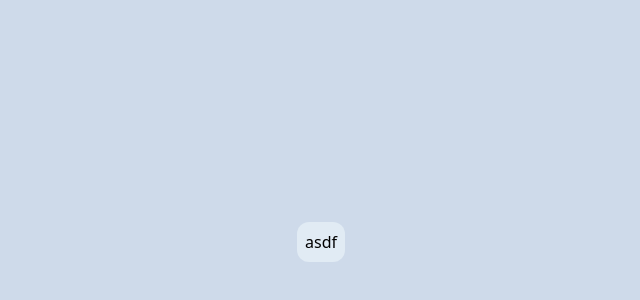
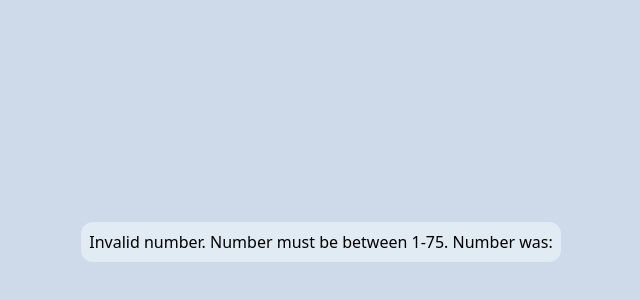
Before and after one commit to HunterECampbell/bingo, a Next.js app: page / in a window 1280 px wide. Shown: the part 158-458 px from the top of the page, without its empty margins (319-959 px from the left). Built offline with nearby package versions, Linux system fonts and the light colour scheme.

Commit message:
Get i18n working

```diff
--- a/package.json
+++ b/package.json
@@ -10,9 +10,11 @@
     "tailwind": "npx tailwindcss -i ./src/styles/globals.css -o ./dist/output.css --watch"
   },
   "dependencies": {
+    "i18next": "^23.7.6",
     "next": "14.0.3",
     "react": "^18",
-    "react-dom": "^18"
+    "react-dom": "^18",
+    "react-i18next": "^13.5.0"
   },
   "devDependencies": {
     "@types/node": "^20",
--- /dev/null
+++ b/src/i18n.ts
@@ -0,0 +1,13 @@
+import i18next from "i18next";
+import { initReactI18next } from "react-i18next";
+
+import en from "@/translations/en.json";
+
+i18next.use(initReactI18next).init({
+  fallbackLng: "en",
+  resources: {
+    en: {
+      translation: en,
+    },
+  },
+});
--- a/src/pages/bingo/bingo.tsx
+++ b/src/pages/bingo/bingo.tsx
@@ -1,4 +1,8 @@
+import { useTranslation } from "react-i18next";
+
 const Bingo = () => {
+  const { t } = useTranslation();
+
   type BingoLetter = "B" | "I" | "N" | "G" | "O";
 
   const getBingoValue = (value: number) => {
@@ -61,7 +65,7 @@ const Bingo = () => {
 
   return (
     <div className="flex rounded-xl p-2" style={{ backgroundColor: "#e1ebf4" }}>
-      <p>asdf</p>
+      <p>{t("bingo.errors.invalid_number")}</p>
     </div>
   );
 };
--- a/src/pages/index.tsx
+++ b/src/pages/index.tsx
@@ -1,3 +1,5 @@
+import "@/i18n";
+
 import Head from "next/head";
 import Bingo from "@/pages/bingo/bingo";
 
--- /dev/null
+++ b/src/translations/en.json
@@ -0,0 +1,7 @@
+{
+  "bingo": {
+    "errors": {
+      "invalid_number": "Invalid number. Number must be between 1-75. Number was:"
+    }
+  }
+}
```
Also changed, not shown: 1 other file (tests, documents, lock files or other folders).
_____
Work order — Report how many lines in the data include the word "pages", and give nothing but the count.

Response — 5